I recently had to return a few products bought online, including a pair of glasses for me, and some clothes intended for a family member who showed no interest in ever wearing them.
I was surprised how easy some retailers made my returns. They generated labels and paid for shipping. Some even supplied return packaging. Their motivation seemed clear: make returns seamless, even if they’re costly and annoying. If you can create value for your customers even when they’re being a pain, you’ll establish a clear competitive advantage.
Does your business have a plan for managing problem clients? If not, pick up a copy of Dealing with Difficult Customers: How to Turn Demanding, Dissatisfied, and Disagreeable Clients into Your Best Customers.

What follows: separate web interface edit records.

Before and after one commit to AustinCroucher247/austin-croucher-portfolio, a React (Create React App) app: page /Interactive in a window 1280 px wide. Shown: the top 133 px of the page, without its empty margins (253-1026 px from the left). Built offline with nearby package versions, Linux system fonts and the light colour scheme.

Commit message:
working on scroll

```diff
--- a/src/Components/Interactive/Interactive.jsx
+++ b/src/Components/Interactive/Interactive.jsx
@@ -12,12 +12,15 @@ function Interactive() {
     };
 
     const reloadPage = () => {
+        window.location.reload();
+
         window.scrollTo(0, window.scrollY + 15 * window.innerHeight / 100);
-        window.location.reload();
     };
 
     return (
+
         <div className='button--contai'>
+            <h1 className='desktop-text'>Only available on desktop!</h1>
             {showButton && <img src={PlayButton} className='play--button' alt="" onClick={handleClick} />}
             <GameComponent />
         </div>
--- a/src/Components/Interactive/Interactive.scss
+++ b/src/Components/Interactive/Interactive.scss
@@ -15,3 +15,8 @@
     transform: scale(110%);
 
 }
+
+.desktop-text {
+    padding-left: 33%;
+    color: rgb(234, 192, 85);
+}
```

It’s a new book by two Canadian sales and marketing consultants, Noah Fleming and Shawn Veltman, who want to help your company redeem its most overlooked asset: painful prospects and bothersome buyers.
If you can learn how to respond to these people – knowing when to hug them and when to vote them off the island – you’ll be creating a sustainable competitive advantage of your own.
Fleming and Veltman offer different levels of solutions for dealing with difficult clients, including understanding why customers are so quick to be critical (it comes from our innate tendency to divide other people into “us and them”; when unhappy, people place you in the “enemy” camp); tactics for changing your own mindset and identifying customer-service fixes you can make right now; and strategies to standardize your responses to difficult customers so as to create clear paths to winning them over or writing them off.
The authors include three practical, fun approaches to understanding how difficult customers are born. “Hierarchy of Horrors” is a program in which FedEx executives met to identify the eight worst things they could do to upset customers, such as missing a pickup or losing a package. Then they tracked operations to see how often each mistake occurred. Starting with the most painful problem first, they spent a month identifying the underlying causes and taking steps to fix them.
“FedEx realized very early on that most of their unpleasant customer interactions were things totally within their control to improve, fix or even eliminate,” the authors note. The process gave them “a simple, easy-to-follow roadmap of the areas they needed to improve on.”
The second approach is called Bizarro World, based on the zany comic-book planet where people do everything the opposite of Earthlings. You just ask your team to pretend their goal is to create unhappy customers. What would drive them crazy: High prices? High expectations? Inconsistent service? A vague mission statement? “Let’s make sure that we learn the lessons of the Bizarro World companies,” the authors say, “and put sane practices and policies into place.”
Companies often create cultures quite distinct from those of their customers. Fleming and Veltman found a vivid way to close that gap: The Walter White Workshop (named after the science-teacher-turned-drug-lord on Breaking Bad). In this exercise, you ask team members to write a brief description of their favourite TV character. The result is usually a series of fun, highly detailed profiles of beloved icons.
Then you ask the team to write a similar profile of their ideal customer. It quickly becomes apparent, the authors say, that it’s “far more difficult to describe our current and prospective customers than to describe a fictional TV character.” Most companies assume they already understand their customers; an exercise like this indicates you know them on only the most superficial levels. This shock treatment makes teams more eager to learn what customers really want – and how to make things easier for them.
The authors’ key recommendation is to set up a system of “scripts.” You identify the most common areas of customer dissatisfaction, then prepare detailed scenarios so all employees know the right way to respond to every conceivable customer problem. This system seems to me too formal and comprehensive for most SMEs. But it certainly offers a way to address the difficult customers issue once and for all.
Here’s a simpler approach you may find more doable. When you encounter troublesome customers, the authors recommend a three-step process to be mastered and executed by the organization to “renegotiate the terms of your relationship.”
— Identify a behaviour that is causing friction with customers
— Identify what would have to change in order to make you want to continue serving that customer
— Communicate the required changes to the customer, and enforce the terms of the new relationship.
If a customer initiates too many costly returns, for example, this process might encourage you to “fire” them. Gut reaction tells you this will impact sales volumes – but sober analysis may reveal your profits will rise.
The authors conclude by offering a handy “universal law” to help your whole team know how to handle any customer interaction: “Do everything within your power to make the current customer feel special.” Empower your people to act spontaneously, creatively and memorably. Customers find it hard to be difficult when you behave as though they matter.
• Rick Spence is a writer, consultant and speaker specializing in entrepreneurship.